_WORK ITEM_
Check each line below for the word "Also", and copy those that have it.

** RECORDS TO PROCESS follows **

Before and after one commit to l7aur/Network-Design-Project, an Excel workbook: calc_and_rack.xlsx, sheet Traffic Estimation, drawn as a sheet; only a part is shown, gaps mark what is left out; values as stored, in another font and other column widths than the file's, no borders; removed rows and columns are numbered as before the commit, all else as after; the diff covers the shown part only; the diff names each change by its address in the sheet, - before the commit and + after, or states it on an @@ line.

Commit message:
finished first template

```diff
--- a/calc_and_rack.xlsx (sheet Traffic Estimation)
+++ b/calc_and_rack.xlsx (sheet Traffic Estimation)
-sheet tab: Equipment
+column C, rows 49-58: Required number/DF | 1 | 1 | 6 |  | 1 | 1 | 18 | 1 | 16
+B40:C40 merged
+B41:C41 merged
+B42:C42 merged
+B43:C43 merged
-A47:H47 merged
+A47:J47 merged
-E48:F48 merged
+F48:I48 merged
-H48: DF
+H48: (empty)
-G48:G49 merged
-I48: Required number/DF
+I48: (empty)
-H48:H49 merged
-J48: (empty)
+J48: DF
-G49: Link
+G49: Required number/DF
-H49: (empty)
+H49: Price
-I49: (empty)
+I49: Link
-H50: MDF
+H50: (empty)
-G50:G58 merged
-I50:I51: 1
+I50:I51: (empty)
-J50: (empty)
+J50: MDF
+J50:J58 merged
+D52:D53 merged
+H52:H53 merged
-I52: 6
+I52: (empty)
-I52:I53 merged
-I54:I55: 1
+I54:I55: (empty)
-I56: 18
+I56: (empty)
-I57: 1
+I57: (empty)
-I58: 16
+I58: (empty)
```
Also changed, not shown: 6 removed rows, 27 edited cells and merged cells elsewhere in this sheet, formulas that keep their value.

** End of RECORDS TO PROCESS **
** RECORDS TO PROCESS follows **

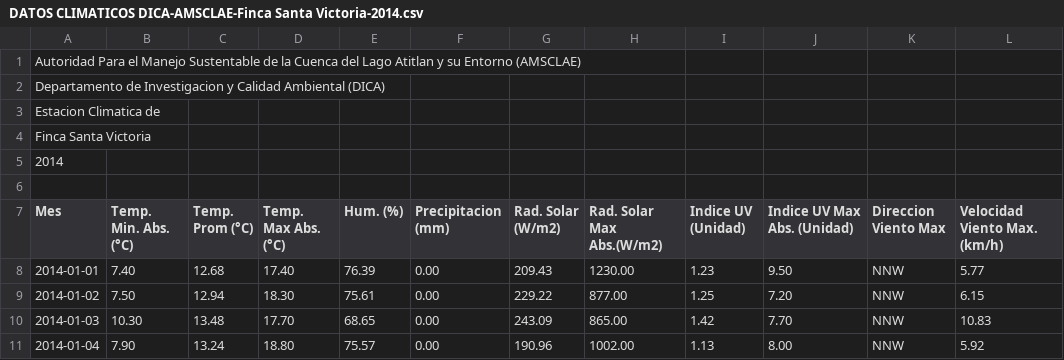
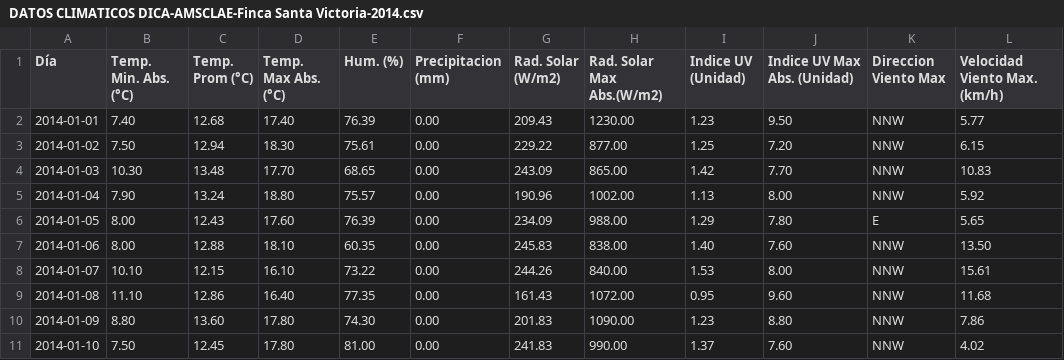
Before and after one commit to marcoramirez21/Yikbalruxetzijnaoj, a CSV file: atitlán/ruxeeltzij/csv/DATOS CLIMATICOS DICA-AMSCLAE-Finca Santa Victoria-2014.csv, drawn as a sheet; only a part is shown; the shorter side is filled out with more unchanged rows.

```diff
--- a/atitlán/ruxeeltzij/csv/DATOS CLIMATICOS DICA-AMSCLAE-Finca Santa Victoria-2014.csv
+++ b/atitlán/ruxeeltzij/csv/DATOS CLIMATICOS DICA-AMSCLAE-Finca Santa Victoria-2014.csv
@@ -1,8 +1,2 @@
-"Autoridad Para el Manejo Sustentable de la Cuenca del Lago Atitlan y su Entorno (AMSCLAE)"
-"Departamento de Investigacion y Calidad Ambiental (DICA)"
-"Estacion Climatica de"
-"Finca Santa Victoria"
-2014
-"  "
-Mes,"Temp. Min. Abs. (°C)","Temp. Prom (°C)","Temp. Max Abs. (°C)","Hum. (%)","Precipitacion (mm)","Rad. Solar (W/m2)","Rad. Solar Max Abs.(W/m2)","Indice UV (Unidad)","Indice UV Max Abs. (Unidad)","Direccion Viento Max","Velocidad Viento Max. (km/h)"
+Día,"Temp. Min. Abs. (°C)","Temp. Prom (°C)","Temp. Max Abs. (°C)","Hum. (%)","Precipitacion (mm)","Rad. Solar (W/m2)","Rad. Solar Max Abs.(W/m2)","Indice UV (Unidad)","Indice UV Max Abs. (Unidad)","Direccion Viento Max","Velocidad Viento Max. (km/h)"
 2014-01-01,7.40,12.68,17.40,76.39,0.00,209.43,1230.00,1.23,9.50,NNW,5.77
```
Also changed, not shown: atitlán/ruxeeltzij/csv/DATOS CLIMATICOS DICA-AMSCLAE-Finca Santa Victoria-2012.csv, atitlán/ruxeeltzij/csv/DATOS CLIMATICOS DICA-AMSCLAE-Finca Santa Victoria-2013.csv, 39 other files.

** End of RECORDS TO PROCESS **

_THE COMPLETED TASK_
Also changed, not shown: 6 removed rows, 27 edited cells and merged cells elsewhere in this sheet, formulas that keep their value.
Also changed, not shown: atitlán/ruxeeltzij/csv/DATOS CLIMATICOS DICA-AMSCLAE-Finca Santa Victoria-2012.csv, atitlán/ruxeeltzij/csv/DATOS CLIMATICOS DICA-AMSCLAE-Finca Santa Victoria-2013.csv, 39 other files.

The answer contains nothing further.